Go stand in the corner until you come to your senses
Title: Re: 4 rescued from Mt. Washington last night
Post by: The other tomcat on January 23, 2014, 10:59:19 PM
All right, call me when dinner is ready... :)
Title: Re: 4 rescued from Mt. Washington last night
Post by: lucky luke on January 23, 2014, 11:18:11 PM
OK Luke, mountains are not dangerous, but they are risky. I bow to your unsurpassed skills as a rhetorician.

In  french, the definition of danger is a possibility to be injure:

A risk is a situation where you can be in danger.

You always have the possibility to commit in a dangerous place. I think that you take a risk in doing so. But it is your decision, not the one of the mountain. Foir my part, I try to avoid situation where it can be dangerous. I climb a little bit more under my level, but i climbed for 25 years.
Title: Re: 4 rescued from Mt. Washington last night
Post by: frik on January 24, 2014, 08:23:25 AM
OK Luke when we start writing in French, then your comments may have a point.
Title: Re: 4 rescued from Mt. Washington last night
Post by: strandman on January 24, 2014, 05:23:22 PM
Dinners ready...I'll send coordinates via a SPOT device   8)
Title: Re: 4 rescued from Mt. Washington last night
Post by: pappy on January 24, 2014, 06:24:40 PM

I think spot annual subscriptions are $200..not sure though

Are you shitting me? $200? That's like ~25-30 six packs of pretty decent beer. Anyone who would make that trade off isn't a climber by definition.
Title: Re: 4 rescued from Mt. Washington last night
Post by: strandman on January 24, 2014, 06:33:05 PM
and I think you still gotta buy the unit...$200 is per year subscription (I think)
Title: Re: 4 rescued from Mt. Washington last night
Post by: eyebolter on January 24, 2014, 07:01:23 PM
You want to up the parking fee? Really?
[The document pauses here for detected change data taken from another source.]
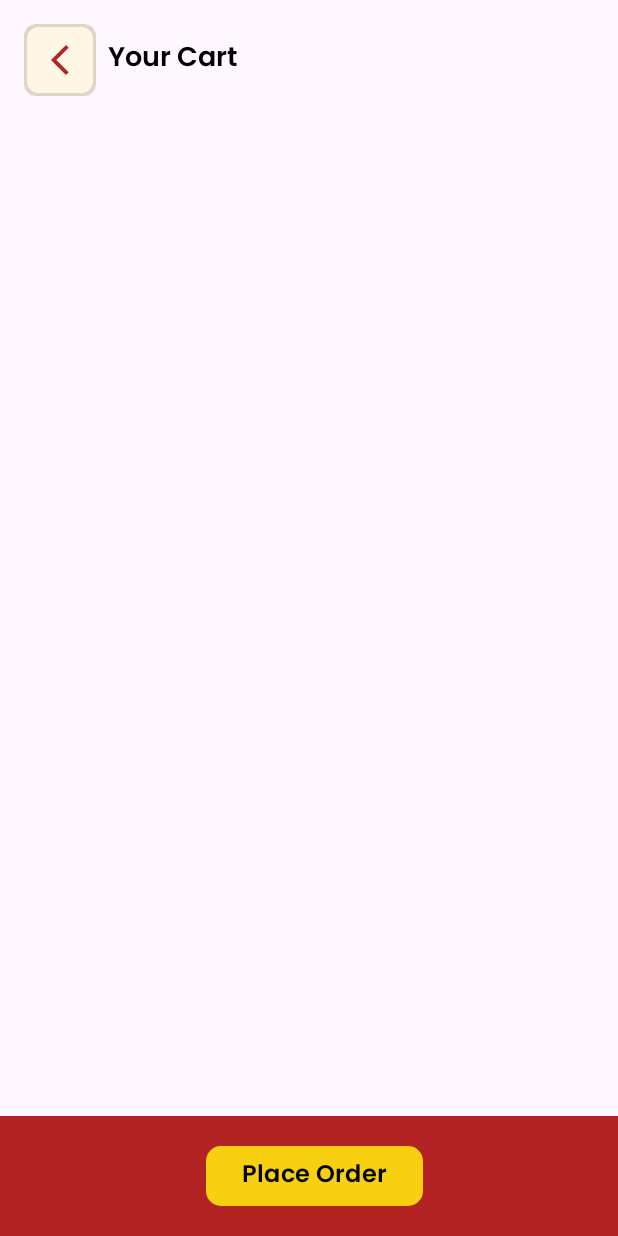
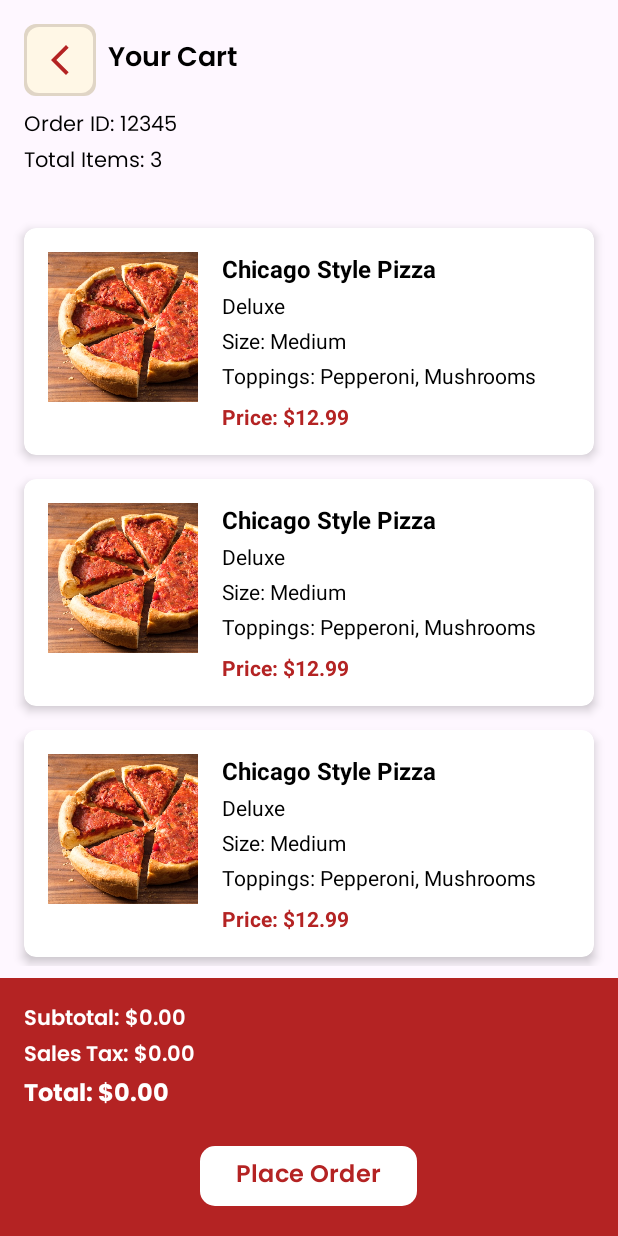
Before and after one commit to skhann7201/PizzaOrderApp, an Android app: the layout activity_cart.xml on its own in the app's theme, with its tools: preview values and no code run, on a phone screen of 412 x 824 dp. Run offline under Robolectric (Android 15) with nearby library versions, the phone set to English and light mode, and no system bars.

Commit message:
cart actitivity incomplete, new york pizza image not updated yet, share resource update

```diff
--- a/app/src/main/java/com/example/rupizzeria/ChicagoPizzaActivity.java
+++ b/app/src/main/java/com/example/rupizzeria/ChicagoPizzaActivity.java
@@ -471,7 +471,8 @@ public class ChicagoPizzaActivity extends AppCompatActivity {
         }
 
         // Add the current pizza to the cart
-        cartItems.add(selectedPizza);
+        ShareResource sharedResource = ShareResource.getInstance();
+        sharedResource.addPizzaToCart(selectedPizza, "Chicago Style");
 
         // Show confirmation
         Toast.makeText(this, selectedPizza.getName() + " added to cart.", Toast.LENGTH_SHORT).show();
--- a/app/src/main/res/layout/activity_cart.xml
+++ b/app/src/main/res/layout/activity_cart.xml
@@ -1,80 +1,30 @@
-<?xml version="1.0" encoding="utf-8"?>
-<androidx.constraintlayout.widget.ConstraintLayout xmlns:android="http://schemas.android.com/apk/res/android"
+<androidx.constraintlayout.widget.ConstraintLayout
+    xmlns:android="http://schemas.android.com/apk/res/android"
     xmlns:app="http://schemas.android.com/apk/res-auto"
     xmlns:tools="http://schemas.android.com/tools"
     android:layout_width="match_parent"
     android:layout_height="match_parent"
     tools:context=".CartActivity">
 
-    <!-- Header with Back Button and Text -->
-
-    <LinearLayout
-        android:id="@+id/price_and_add_button"
-        android:layout_width="match_parent"
-        android:layout_height="wrap_content"
-        android:background="@color/primary_red"
-        android:gravity="center"
-        android:orientation="horizontal"
-        android:padding="16dp"
-        app:layout_constraintBottom_toBottomOf="parent"
-        app:layout_constraintEnd_toEndOf="parent"
-        app:layout_constraintStart_toStartOf="parent">
-
-        <com.google.android.material.button.MaterialButton
-            android:id="@+id/btn_placeOrder"
-            android:layout_width="wrap_content"
-            android:layout_height="wrap_content"
-            android:layout_marginStart="8dp"
-            android:fontFamily="@font/poppins_semibold"
-            android:text="Place Order"
-            android:textAllCaps="false"
-            android:textColor="#050505"
-            android:textSize="16sp"
-            app:backgroundTint="#f7d012"
-            app:cornerRadius="10dp" />
-    </LinearLayout>
-
-    <ScrollView
-        android:id="@+id/scrollView2"
-        android:layout_width="0dp"
-        android:layout_height="0dp"
-        app:layout_constraintBottom_toTopOf="@+id/price_and_add_button"
-        app:layout_constraintEnd_toEndOf="parent"
-        app:layout_constraintStart_toStartOf="parent"
-        app:layout_constraintTop_toBottomOf="@+id/header">
-
-        <LinearLayout
-            android:layout_width="match_parent"
-            android:layout_height="wrap_content"
-            android:orientation="vertical"
-            android:padding="16dp">
-
-            <!-- Size Selection -->
-
-            <androidx.viewpager2.widget.ViewPager2
-                android:id="@+id/vp_cartView"
-                android:layout_width="382dp"
-                android:layout_height="400dp"
-                android:layout_marginBottom="16dp" />
-
-            <!-- Toppings Selection -->
-
-        </LinearLayout>
-    </ScrollView>
-
+    <!-- Header Section -->
     <LinearLayout
         android:id="@+id/header"
         android:layout_width="match_parent"
         android:layout_height="wrap_content"
-        android:gravity="center_vertical"
+        android:orientation="vertical"
+        android:padding="16dp"
+        app:layout_constraintTop_toTopOf="parent"
+        app:layout_constraintStart_toStartOf="parent"
+        app:layout_constraintEnd_toEndOf="parent">
+
+        <!-- Back Button and Title -->
+        <LinearLayout
+            android:layout_width="match_parent"
+            android:layout_height="wrap_content"
             android:orientation="horizontal"
-        android:padding="16dp"
-        app:layout_constraintStart_toStartOf="parent"
-        app:layout_constraintEnd_toEndOf="parent"
-        app:layout_constraintTop_toTopOf="parent">
+            android:gravity="center_vertical">
 
-
-        <!-- Small Back Button -->
+            <!-- Back Button -->
             <ImageButton
                 android:id="@+id/btn_back"
                 android:layout_width="48dp"
@@ -85,7 +35,7 @@
                 android:scaleType="center"
                 android:src="@drawable/arrow_back" />
 
-        <!-- Title TextView -->
+            <!-- Title -->
             <TextView
                 android:id="@+id/tv_headerTitle"
                 android:layout_width="wrap_content"
@@ -97,4 +47,91 @@
                 android:textStyle="bold" />
         </LinearLayout>
 
+        <!-- Order Info -->
+        <TextView
+            android:id="@+id/tv_order_id"
+            android:layout_width="match_parent"
+            android:layout_height="wrap_content"
+            android:fontFamily="@font/poppins"
+            android:text="Order ID: 12345"
+            android:textColor="@android:color/black"
+            android:textSize="14sp"
+            android:paddingTop="8dp" />
+
+        <TextView
+            android:id="@+id/tv_total_items"
+            android:layout_width="match_parent"
+            android:layout_height="wrap_content"
+            android:fontFamily="@font/poppins"
+            android:text="Total Items: 3"
+            android:textColor="@android:color/black"
+            android:textSize="14sp" />
+    </LinearLayout>
+
+    <!-- Item List Section -->
+    <androidx.recyclerview.widget.RecyclerView
+        android:id="@+id/rv_cart_items"
+        android:layout_width="match_parent"
+        android:layout_height="0dp"
+        android:padding="8dp"
+        app:layout_constraintTop_toBottomOf="@id/header"
+        app:layout_constraintBottom_toTopOf="@id/summary_and_place_order"
+        tools:listitem="@layout/cardview_cart_item" />
+
+    <!-- Summary and Place Order Section -->
+    <LinearLayout
+        android:id="@+id/summary_and_place_order"
+        android:layout_width="match_parent"
+        android:layout_height="wrap_content"
+        android:background="@color/primary_red"
+        android:gravity="center"
+        android:orientation="vertical"
+        android:padding="16dp"
+        app:layout_constraintBottom_toBottomOf="parent"
+        app:layout_constraintStart_toStartOf="parent"
+        app:layout_constraintEnd_toEndOf="parent">
+
+        <!-- Summary Section -->
+        <TextView
+            android:id="@+id/tv_subtotal"
+            android:layout_width="match_parent"
+            android:layout_height="wrap_content"
+            android:text="Subtotal: $0.00"
+            android:fontFamily="@font/poppins_semibold"
+            android:textColor="@android:color/white"
+            android:textSize="14sp" />
+
+        <TextView
+            android:id="@+id/tv_tax"
+            android:layout_width="match_parent"
+            android:layout_height="wrap_content"
+            android:text="Sales Tax: $0.00"
+            android:fontFamily="@font/poppins_semibold"
+            android:textColor="@android:color/white"
+            android:textSize="14sp" />
+
+        <TextView
+            android:id="@+id/tv_total"
+            android:layout_width="match_parent"
+            android:layout_height="wrap_content"
+            android:text="Total: $0.00"
+            android:fontFamily="@font/poppins_bold"
+            android:textColor="@android:color/white"
+            android:textSize="16sp"
+            android:paddingBottom="8dp" />
+
+        <!-- Place Order Button -->
+        <com.google.android.material.button.MaterialButton
+            android:id="@+id/btn_placeOrder"
+            android:layout_width="wrap_content"
+            android:layout_height="wrap_content"
+            android:layout_marginTop="8dp"
+            android:fontFamily="@font/poppins_semibold"
+            android:text="Place Order"
+            android:textAllCaps="false"
+            android:textColor="@color/primary_red"
+            android:textSize="16sp"
+            app:backgroundTint="@color/white"
+            app:cornerRadius="10dp" />
+    </LinearLayout>
 </androidx.constraintlayout.widget.ConstraintLayout>
--- /dev/null
+++ b/app/src/main/res/layout/cardview_cart_item.xml
@@ -0,0 +1,85 @@
+<?xml version="1.0" encoding="utf-8"?>
+<androidx.cardview.widget.CardView
+    xmlns:android="http://schemas.android.com/apk/res/android"
+    xmlns:app="http://schemas.android.com/apk/res-auto"
+    android:layout_width="match_parent"
+    android:layout_height="wrap_content"
+    android:layout_margin="8dp"
+    app:cardCornerRadius="8dp"
+    app:cardElevation="4dp">
+
+    <LinearLayout
+        android:layout_width="match_parent"
+        android:layout_height="wrap_content"
+        android:orientation="horizontal"
+        android:padding="16dp">
+
+        <!-- Pizza Image -->
+        <ImageView
+            android:id="@+id/img_pizza"
+            android:layout_width="100dp"
+            android:layout_height="100dp"
+            android:layout_marginEnd="16dp"
+            android:scaleType="centerCrop"
+            app:srcCompat="@drawable/chicago_style_bt" />
+
+        <!-- Pizza Details -->
+        <LinearLayout
+            android:layout_width="0dp"
+            android:layout_height="wrap_content"
+            android:layout_weight="1"
+            android:orientation="vertical">
+
+            <!-- Pizza Style -->
+            <TextView
+                android:id="@+id/tv_pizza_style"
+                android:layout_width="wrap_content"
+                android:layout_height="wrap_content"
+                android:text="Chicago Style Pizza"
+                android:textStyle="bold"
+                android:textSize="16sp"
+                android:textColor="@android:color/black" />
+
+            <!-- Pizza Type -->
+            <TextView
+                android:id="@+id/tv_pizza_type"
+                android:layout_width="wrap_content"
+                android:layout_height="wrap_content"
+                android:text="Deluxe"
+                android:textSize="14sp"
+                android:textColor="@android:color/black"
+                android:layout_marginTop="4dp" />
+
+            <!-- Pizza Size -->
+            <TextView
+                android:id="@+id/tv_pizza_size"
+                android:layout_width="wrap_content"
+                android:layout_height="wrap_content"
+                android:text="Size: Medium"
+                android:textSize="14sp"
+                android:layout_marginTop="4dp"
+                android:textColor="@android:color/black" />
+
+            <!-- Toppings -->
+            <TextView
+                android:id="@+id/tv_pizza_toppings"
+                android:layout_width="wrap_content"
+                android:layout_height="wrap_content"
+                android:text="Toppings: Pepperoni, Mushrooms"
+                android:textSize="14sp"
+                android:layout_marginTop="4dp"
+                android:textColor="@android:color/black" />
+
+            <!-- Price -->
+            <TextView
+                android:id="@+id/tv_pizza_price"
+                android:layout_width="wrap_content"
+                android:layout_height="wrap_content"
+                android:text="Price: $12.99"
+                android:textSize="14sp"
+                android:layout_marginTop="8dp"
+                android:textStyle="bold"
+                android:textColor="@color/primary_red" />
+        </LinearLayout>
+    </LinearLayout>
+</androidx.cardview.widget.CardView>
```
Also changed, not shown: app/src/main/java/com/example/rupizzeria/CartActivity.java (+40 -1 lines), app/src/main/java/com/example/rupizzeria/ShareResource.java (added, +122 -0 lines), app/src/main/res/layout/activity_order.xml (+46 -14 lines), app/src/main/res/layout/cardview_order_details_item.xml (added, +80 -0 lines), app/src/main/res/layout/order_item_cardview.xml (added, +55 -0 lines), app/src/main/res/layout/popup_order_details.xml (added, +90 -0 lines). Lines whose indentation alone changed are shown as unchanged.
Have you ever actually seen how stupid the USFS spends the monies collected?

How about the handicapped accessible trail to the 5.8 crag at Rumney that doesn't even go all the way to the 5.8 crag? 

In all the time I've spent at Rumney, the total number of handicapped people I have seen there is zero, other than Hugh Herr.

Title: Re: 4 rescued from Mt. Washington last night
Post by: strandman on January 24, 2014, 07:10:07 PM
That's only because I have only bouldered at Rumney   :P
Title: Re: 4 rescued from Mt. Washington last night
Post by: DLottmann on January 24, 2014, 08:58:31 PM
...the total number of handicapped people I have seen there is zero, other than Hugh Herr.

Hugh is definitely not “handicapped” by the definition of the word... more capable in the mountains than many people who still have original legs... so you really have seen zero :)
Title: Re: 4 rescued from Mt. Washington last night
Post by: DLottmann on January 24, 2014, 09:02:01 PM
and I think you still gotta buy the unit...$200 is per year subscription (I think)

Subscriptions are $99-$149 a year depending on level of service...

http://www.findmespot.com/en/index.php?cid=103

IMO they need to offer monthly plans at more reasonable rates... most people who would benefit from having one only need it for 1-2 months out of a year, so if you let consumers purchase a month of service for say, $20, it would be great for that trip to middle of no-where you are going on...

*still advocate self-rescue as help may be days away, but there is no denying SPOT’s have saved lives that wouldn’t have been saved otherwise...
Title: Re: 4 rescued from Mt. Washington last night
Post by: pitonpat on January 25, 2014, 03:25:32 PM
Ironic that the name of Hugh Herr, who was himself rescued on Mt. Washington, comes up in this discussion.


Title: Re: 4 rescued from Mt. Washington last night
Post by: strandman on January 25, 2014, 05:37:32 PM
32 years later and people still don't descend in time.
Title: Re: 4 rescued from Mt. Washington last night
Post by: The other tomcat on January 25, 2014, 06:14:53 PM
Hugh Herr is an inspiration to us all, Sticky Bun Power! I often tell people how he came here and faced the music, and earned everyone's respect. He took adversity and turned it into gold. As fine an example of humankind as I can think of really.
Title: Re: 4 rescued from Mt. Washington last night
Post by: strandman on January 26, 2014, 12:46:51 PM
In NO way am I trying to disparage Hugh..never..Even he would admit he fucked up. Everybody does sometime

Long live Sticky Bun Power...best route in the Gunks !